## [Modification records]
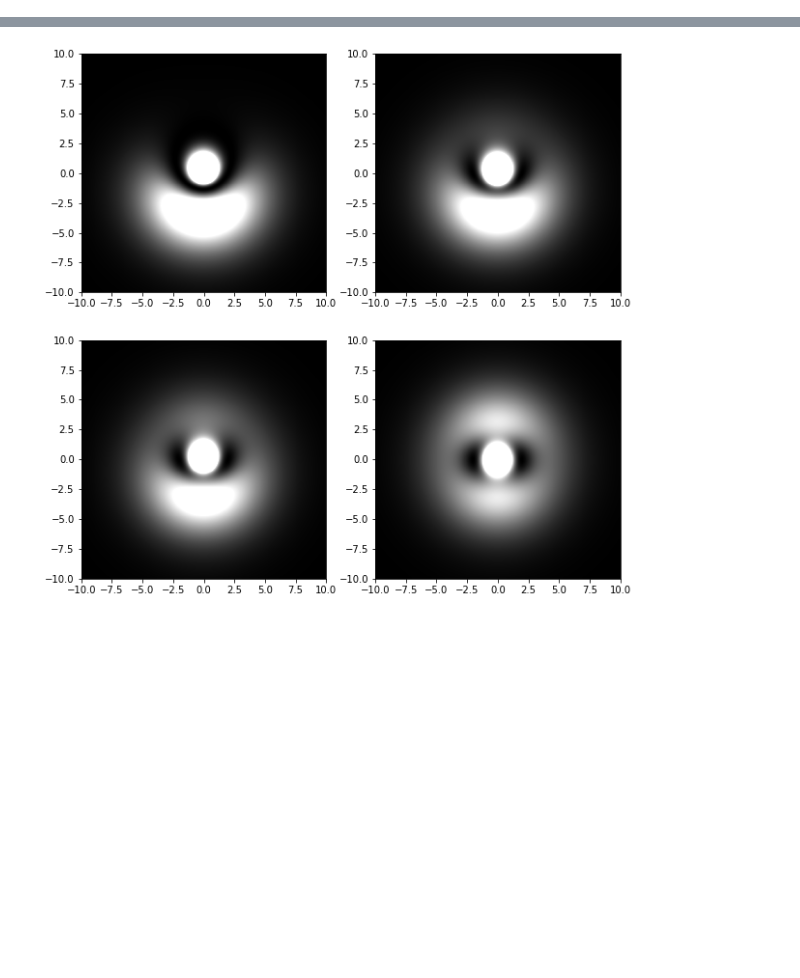
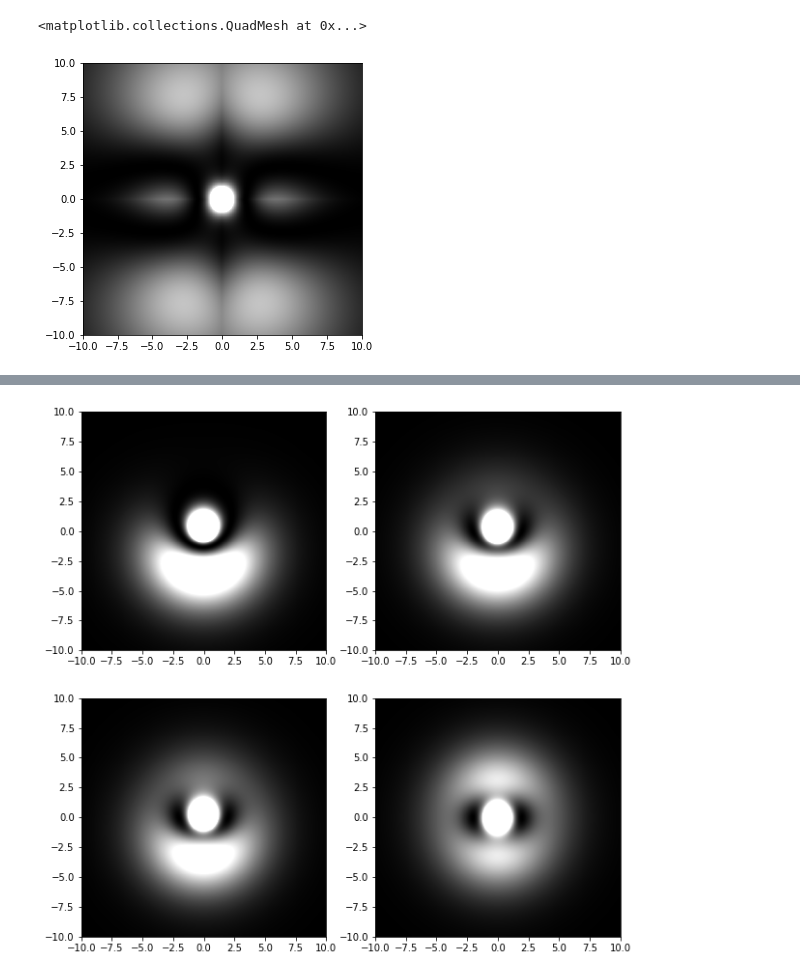
Before and after one commit to austinbeauch/thirdyearphys, a Jupyter notebook: 323/asn8.ipynb, the cells around one changed output, grey strips where cells are left out. Saved outputs shown, nothing was run; the diff lists cells and outputs as text; code cells hidden in the pictures; blank space fills up the shorter version.

```diff
--- a/323/asn8.ipynb
+++ b/323/asn8.ipynb
@@ -18,6 +80,18 @@ def psi(x,y,z, alpha=0):
 # %%
 dom = linspace(-10, 10, 1000)
 x, z = meshgrid(dom, dom)
+# %%
+f = [psi_32p1, psi_320, psi_300]
+w = [1, 1, 1]
+p = [pi, 0, 0]
+# %%
+w = w/array(w).sum()
+test = psi(x, 0, z, f, w, p)
+plt.figure(figsize=(5,5))
+plt.pcolormesh(x, z, test, cmap='gray',  vmin=0, vmax=0.0005)
+# %% [output]
+<matplotlib.collections.QuadMesh at 0x...>
+[figure, added]
 # %%
 plt.figure(figsize=(10,5))
 ax = plt.subplot(1,2,1)
```
Also changed, not shown: parts of 3 cells of this notebook, 10 other files.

## [Exercise requirements]
Your answer must be a single number, the count of lines in the data that hold the string "cells".

## [Exercise solution]
2